====== Material for this task ======

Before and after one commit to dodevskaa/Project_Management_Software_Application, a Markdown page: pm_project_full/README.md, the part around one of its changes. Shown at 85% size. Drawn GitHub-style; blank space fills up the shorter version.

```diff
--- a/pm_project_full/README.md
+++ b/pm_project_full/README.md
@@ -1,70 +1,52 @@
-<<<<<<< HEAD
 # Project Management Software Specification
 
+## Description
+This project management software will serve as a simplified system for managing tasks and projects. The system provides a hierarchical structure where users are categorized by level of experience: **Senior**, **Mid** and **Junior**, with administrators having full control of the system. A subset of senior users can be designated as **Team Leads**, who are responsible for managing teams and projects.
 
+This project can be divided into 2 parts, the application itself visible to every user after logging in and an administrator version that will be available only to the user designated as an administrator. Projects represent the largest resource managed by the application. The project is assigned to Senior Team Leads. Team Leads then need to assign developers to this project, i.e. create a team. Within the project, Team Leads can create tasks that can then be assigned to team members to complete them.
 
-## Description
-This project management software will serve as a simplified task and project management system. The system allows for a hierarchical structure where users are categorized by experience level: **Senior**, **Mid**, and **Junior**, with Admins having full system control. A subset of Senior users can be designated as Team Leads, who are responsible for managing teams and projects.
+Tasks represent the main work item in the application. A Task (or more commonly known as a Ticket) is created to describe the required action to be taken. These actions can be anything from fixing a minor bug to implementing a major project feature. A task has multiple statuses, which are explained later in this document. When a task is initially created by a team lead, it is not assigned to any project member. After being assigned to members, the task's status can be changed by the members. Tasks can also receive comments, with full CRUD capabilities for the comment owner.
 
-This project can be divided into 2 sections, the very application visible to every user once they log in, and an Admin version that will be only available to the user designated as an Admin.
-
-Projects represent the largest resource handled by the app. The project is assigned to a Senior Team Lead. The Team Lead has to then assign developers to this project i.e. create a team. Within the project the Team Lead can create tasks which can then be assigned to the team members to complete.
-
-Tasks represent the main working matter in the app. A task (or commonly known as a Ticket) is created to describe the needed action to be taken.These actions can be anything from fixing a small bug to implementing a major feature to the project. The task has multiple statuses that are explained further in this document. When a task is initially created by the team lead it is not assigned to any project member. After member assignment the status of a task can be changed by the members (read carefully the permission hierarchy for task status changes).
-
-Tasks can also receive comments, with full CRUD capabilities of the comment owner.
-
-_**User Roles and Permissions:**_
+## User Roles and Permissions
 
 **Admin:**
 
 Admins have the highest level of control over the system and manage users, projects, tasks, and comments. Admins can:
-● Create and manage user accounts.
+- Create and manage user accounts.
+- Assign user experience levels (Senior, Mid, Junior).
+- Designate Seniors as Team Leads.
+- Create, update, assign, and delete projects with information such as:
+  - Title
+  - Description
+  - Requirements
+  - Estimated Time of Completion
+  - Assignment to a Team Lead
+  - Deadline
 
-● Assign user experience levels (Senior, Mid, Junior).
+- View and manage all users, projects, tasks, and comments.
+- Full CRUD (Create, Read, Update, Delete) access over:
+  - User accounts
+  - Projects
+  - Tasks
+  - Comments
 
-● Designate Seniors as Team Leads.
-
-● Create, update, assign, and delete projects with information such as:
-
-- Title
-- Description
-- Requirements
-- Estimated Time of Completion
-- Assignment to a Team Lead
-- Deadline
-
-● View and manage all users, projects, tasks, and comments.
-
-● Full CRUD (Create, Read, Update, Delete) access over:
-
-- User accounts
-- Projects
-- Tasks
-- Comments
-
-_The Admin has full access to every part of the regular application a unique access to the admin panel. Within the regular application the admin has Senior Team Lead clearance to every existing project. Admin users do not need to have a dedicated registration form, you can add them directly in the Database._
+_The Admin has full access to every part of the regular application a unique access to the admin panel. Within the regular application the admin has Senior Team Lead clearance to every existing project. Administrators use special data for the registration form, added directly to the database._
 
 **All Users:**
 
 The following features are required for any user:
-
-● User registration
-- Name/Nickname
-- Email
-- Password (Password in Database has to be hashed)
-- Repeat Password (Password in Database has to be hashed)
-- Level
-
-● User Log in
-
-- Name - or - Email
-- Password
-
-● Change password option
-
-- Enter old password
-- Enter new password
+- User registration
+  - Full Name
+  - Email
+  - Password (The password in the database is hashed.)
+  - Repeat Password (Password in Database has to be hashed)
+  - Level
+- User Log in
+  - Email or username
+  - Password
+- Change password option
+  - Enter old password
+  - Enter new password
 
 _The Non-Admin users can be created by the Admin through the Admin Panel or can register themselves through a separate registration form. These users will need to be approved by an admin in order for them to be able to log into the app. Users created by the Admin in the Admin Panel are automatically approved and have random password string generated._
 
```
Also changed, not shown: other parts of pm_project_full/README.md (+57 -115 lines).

======
====== Material for this task ======

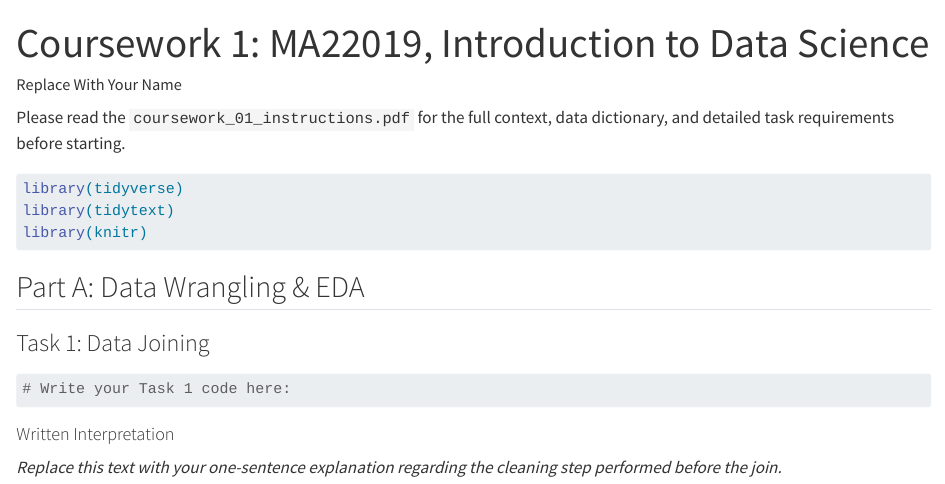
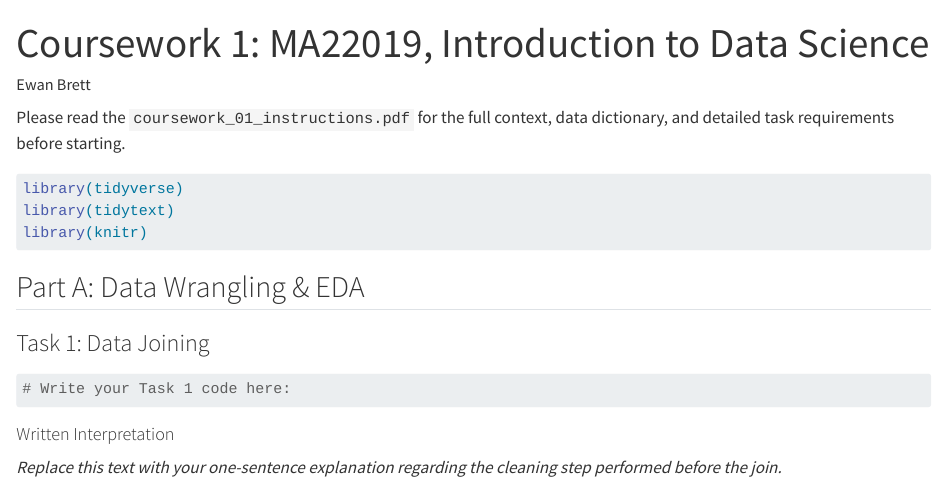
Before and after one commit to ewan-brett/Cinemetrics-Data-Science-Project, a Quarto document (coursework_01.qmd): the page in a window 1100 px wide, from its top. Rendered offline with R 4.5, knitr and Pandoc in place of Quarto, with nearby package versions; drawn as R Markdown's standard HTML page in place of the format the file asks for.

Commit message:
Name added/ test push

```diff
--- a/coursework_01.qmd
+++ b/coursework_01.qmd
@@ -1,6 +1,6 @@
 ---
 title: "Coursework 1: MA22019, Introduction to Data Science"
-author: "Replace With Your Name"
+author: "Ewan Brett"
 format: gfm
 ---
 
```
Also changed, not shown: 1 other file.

======

◆ Exercise requirements ◆
Track down all lines above with the string "Enter" and copy them.

◆ The answer ◆
-- Enter old password
-- Enter new password
+  - Enter old password
+  - Enter new password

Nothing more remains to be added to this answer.